Set every entry below down once more, exactly as it stands, without images.

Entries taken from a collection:
====
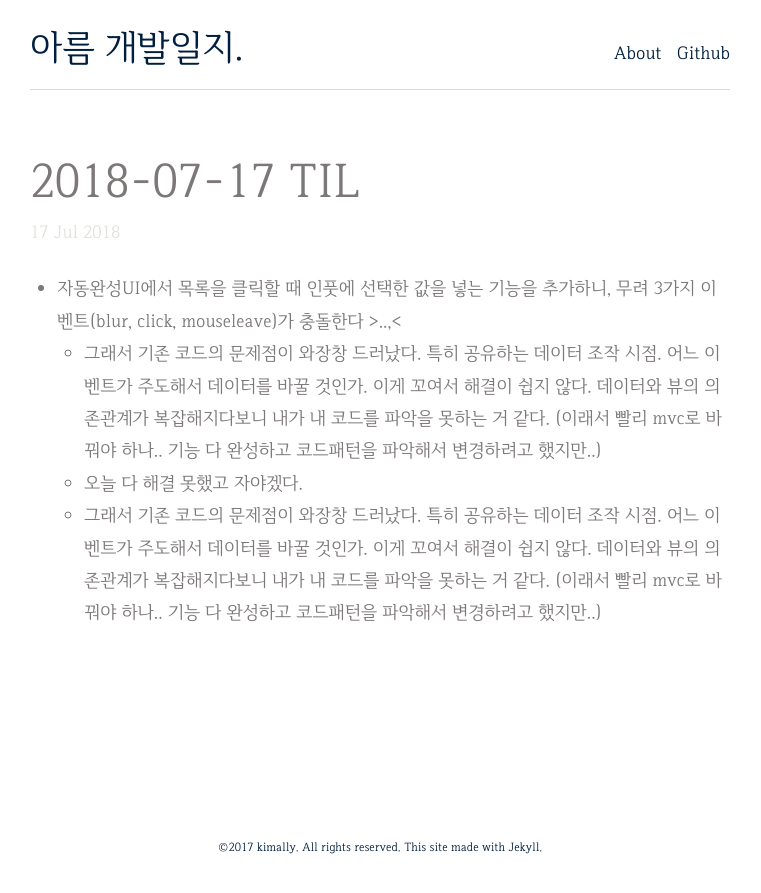
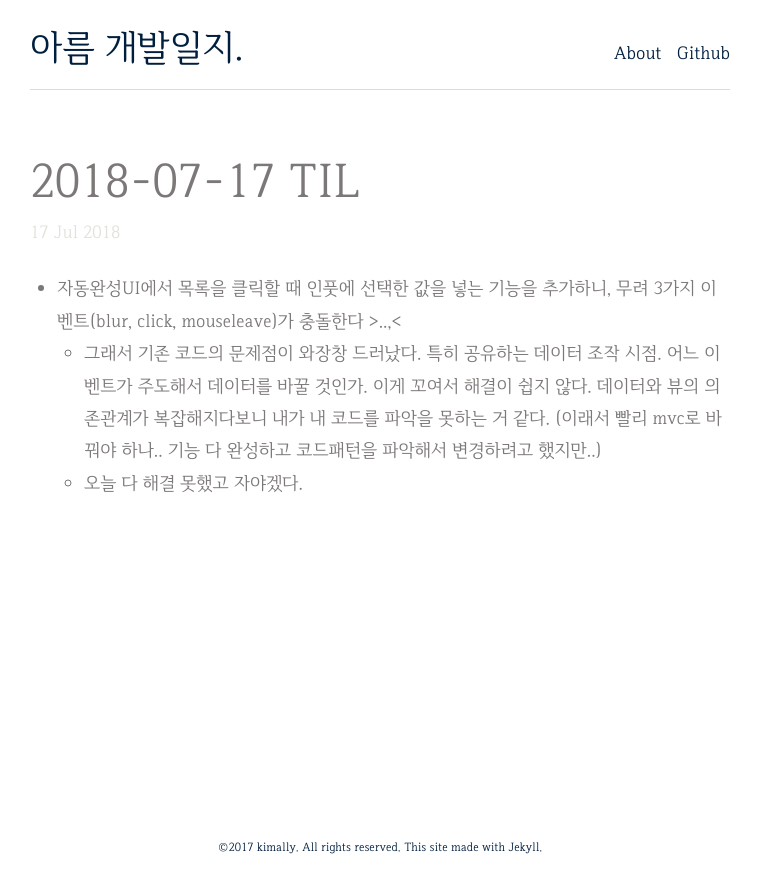
Before and after one commit to LumiLoves/lumiloves.github.io, a Jekyll site: the page built from _posts/2018-07-17-TIL.md, in a window 1280 px wide. Shown: the top 893 px of the page, without its empty margins (260-1021 px from the left). Built offline with Jekyll 4.4.1, drawn with Linux system fonts in a browser that asks for light colours.

Commit message:
Update 2018-07-17-TIL.md

```diff
--- a/_posts/2018-07-17-TIL.md
+++ b/_posts/2018-07-17-TIL.md
@@ -6,4 +6,3 @@ tag: [ TIL ]
 * 자동완성UI에서 목록을 클릭할 때 인풋에 선택한 값을 넣는 기능을 추가하니, 무려 3가지 이벤트(blur, click, mouseleave)가 충돌한다 >..,<
   * 그래서 기존 코드의 문제점이 와장창 드러났다. 특히 공유하는 데이터 조작 시점. 어느 이벤트가 주도해서 데이터를 바꿀 것인가. 이게 꼬여서 해결이 쉽지 않다. 데이터와 뷰의 의존관계가 복잡해지다보니 내가 내 코드를 파악을 못하는 거 같다. (이래서 빨리 mvc로 바꿔야 하나.. 기능 다 완성하고 코드패턴을 파악해서 변경하려고 했지만..)
   * 오늘 다 해결 못했고 자야겠다.
-  * 그래서 기존 코드의 문제점이 와장창 드러났다. 특히 공유하는 데이터 조작 시점. 어느 이벤트가 주도해서 데이터를 바꿀 것인가. 이게 꼬여서 해결이 쉽지 않다. 데이터와 뷰의 의존관계가 복잡해지다보니 내가 내 코드를 파악을 못하는 거 같다. (이래서 빨리 mvc로 바꿔야 하나.. 기능 다 완성하고 코드패턴을 파악해서 변경하려고 했지만..)
```
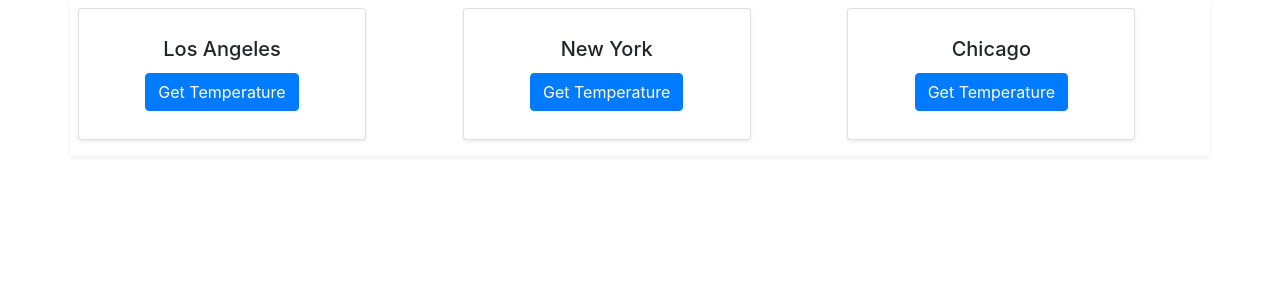
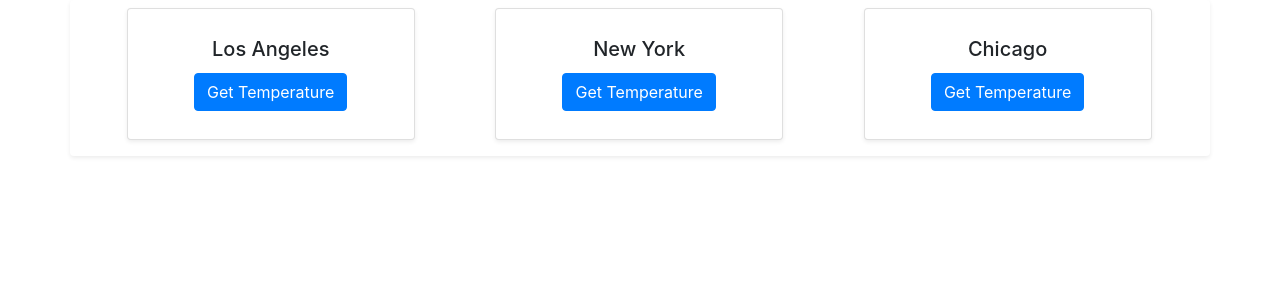
Before and after one commit to bhavinsa/weatherApp, a React (Create React App) app in the folder client/: page / in a window 1280 px wide. Shown: the top 300 px of the page. Built offline with nearby package versions, Linux system fonts and the light colour scheme; no server answers.

Commit message:
add error handling

```diff
--- a/client/src/App.css
+++ b/client/src/App.css
@@ -13,8 +13,6 @@ padding: .50rem 1.00rem !important;
 }
 
 .main{
-    /* border: 1px solid gray; */
-    /* padding: 1rem; */
     margin-top: 1%;
     margin: auto;
 }
@@ -22,3 +20,7 @@ padding: .50rem 1.00rem !important;
 .cardList{
     width: 18rem;
 }
+
+.weatherList{
+    margin-left: 3% !important;
+}
--- a/client/src/App.tsx
+++ b/client/src/App.tsx
@@ -5,7 +5,7 @@ import 'bootstrap/dist/css/bootstrap.min.css';
 
 function App() {
   return (
-    <div className="container main shadow-sm p-2 mb-2 bg-white rounded">
+    <div className="container main shadow-sm p-2 mb-1 bg-white rounded">
       <Weather></Weather>
     </div>
   );
--- a/client/src/components/Weather.tsx
+++ b/client/src/components/Weather.tsx
@@ -14,6 +14,8 @@ export const Weather = () => {
     const getWeatherData = useCallback(() => {
         axios.post(API_URL, { "cityIds": cityIds }).then(res => {
             setWeatherData(res);
+        }).catch(err => {
+            alert('Please try after sometime, We are facing some issue');
         });
     }, [setWeatherData, cityIds])
 
@@ -27,6 +29,7 @@ export const Weather = () => {
 
     const getData = (cityId?: string) => {
         const data = weatherData ? weatherData.data.list : [];
+        if(data){
         const cityData = data.find((item: { id: string; }) => Number(item.id) === Number(cityId));
         console.log(cityData);
         if (cityData) {
@@ -44,6 +47,7 @@ export const Weather = () => {
             }));
         }
     }
+    }
 
     return (
         <Fragment>
--- a/client/src/components/WeatherList.tsx
+++ b/client/src/components/WeatherList.tsx
@@ -3,7 +3,7 @@ import { Card, Button } from 'react-bootstrap'
 
 const WeatherList = (props: any) => {
     return (
-        <div className="row">
+        <div className="row weatherList">
             {props.cityList.map((item: any) => {
                 return <div key={item.id} className="col-md-4 col-sm-12 list">
                     <Card className="cardList shadow-sm p-2 mb-2 bg-white rounded">
```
====
**THE ANSWER:**
Before and after one commit to LumiLoves/lumiloves.github.io, a Jekyll site: the page built from _posts/2018-07-17-TIL.md, in a window 1280 px wide. Shown: the top 893 px of the page, without its empty margins (260-1021 px from the left). Built offline with Jekyll 4.4.1, drawn with Linux system fonts in a browser that asks for light colours.

Commit message:
Update 2018-07-17-TIL.md

```diff
--- a/_posts/2018-07-17-TIL.md
+++ b/_posts/2018-07-17-TIL.md
@@ -6,4 +6,3 @@ tag: [ TIL ]
 * 자동완성UI에서 목록을 클릭할 때 인풋에 선택한 값을 넣는 기능을 추가하니, 무려 3가지 이벤트(blur, click, mouseleave)가 충돌한다 >..,<
   * 그래서 기존 코드의 문제점이 와장창 드러났다. 특히 공유하는 데이터 조작 시점. 어느 이벤트가 주도해서 데이터를 바꿀 것인가. 이게 꼬여서 해결이 쉽지 않다. 데이터와 뷰의 의존관계가 복잡해지다보니 내가 내 코드를 파악을 못하는 거 같다. (이래서 빨리 mvc로 바꿔야 하나.. 기능 다 완성하고 코드패턴을 파악해서 변경하려고 했지만..)
   * 오늘 다 해결 못했고 자야겠다.
-  * 그래서 기존 코드의 문제점이 와장창 드러났다. 특히 공유하는 데이터 조작 시점. 어느 이벤트가 주도해서 데이터를 바꿀 것인가. 이게 꼬여서 해결이 쉽지 않다. 데이터와 뷰의 의존관계가 복잡해지다보니 내가 내 코드를 파악을 못하는 거 같다. (이래서 빨리 mvc로 바꿔야 하나.. 기능 다 완성하고 코드패턴을 파악해서 변경하려고 했지만..)
```
Before and after one commit to bhavinsa/weatherApp, a React (Create React App) app in the folder client/: page / in a window 1280 px wide. Shown: the top 300 px of the page. Built offline with nearby package versions, Linux system fonts and the light colour scheme; no server answers.

Commit message:
add error handling

```diff
--- a/client/src/App.css
+++ b/client/src/App.css
@@ -13,8 +13,6 @@ padding: .50rem 1.00rem !important;
 }
 
 .main{
-    /* border: 1px solid gray; */
-    /* padding: 1rem; */
     margin-top: 1%;
     margin: auto;
 }
@@ -22,3 +20,7 @@ padding: .50rem 1.00rem !important;
 .cardList{
     width: 18rem;
 }
+
+.weatherList{
+    margin-left: 3% !important;
+}
--- a/client/src/App.tsx
+++ b/client/src/App.tsx
@@ -5,7 +5,7 @@ import 'bootstrap/dist/css/bootstrap.min.css';
 
 function App() {
   return (
-    <div className="container main shadow-sm p-2 mb-2 bg-white rounded">
+    <div className="container main shadow-sm p-2 mb-1 bg-white rounded">
       <Weather></Weather>
     </div>
   );
--- a/client/src/components/Weather.tsx
+++ b/client/src/components/Weather.tsx
@@ -14,6 +14,8 @@ export const Weather = () => {
     const getWeatherData = useCallback(() => {
         axios.post(API_URL, { "cityIds": cityIds }).then(res => {
             setWeatherData(res);
+        }).catch(err => {
+            alert('Please try after sometime, We are facing some issue');
         });
     }, [setWeatherData, cityIds])
 
@@ -27,6 +29,7 @@ export const Weather = () => {
 
     const getData = (cityId?: string) => {
         const data = weatherData ? weatherData.data.list : [];
+        if(data){
         const cityData = data.find((item: { id: string; }) => Number(item.id) === Number(cityId));
         console.log(cityData);
         if (cityData) {
@@ -44,6 +47,7 @@ export const Weather = () => {
             }));
         }
     }
+    }
 
     return (
         <Fragment>
--- a/client/src/components/WeatherList.tsx
+++ b/client/src/components/WeatherList.tsx
@@ -3,7 +3,7 @@ import { Card, Button } from 'react-bootstrap'
 
 const WeatherList = (props: any) => {
     return (
-        <div className="row">
+        <div className="row weatherList">
             {props.cityList.map((item: any) => {
                 return <div key={item.id} className="col-md-4 col-sm-12 list">
                     <Card className="cardList shadow-sm p-2 mb-2 bg-white rounded">
```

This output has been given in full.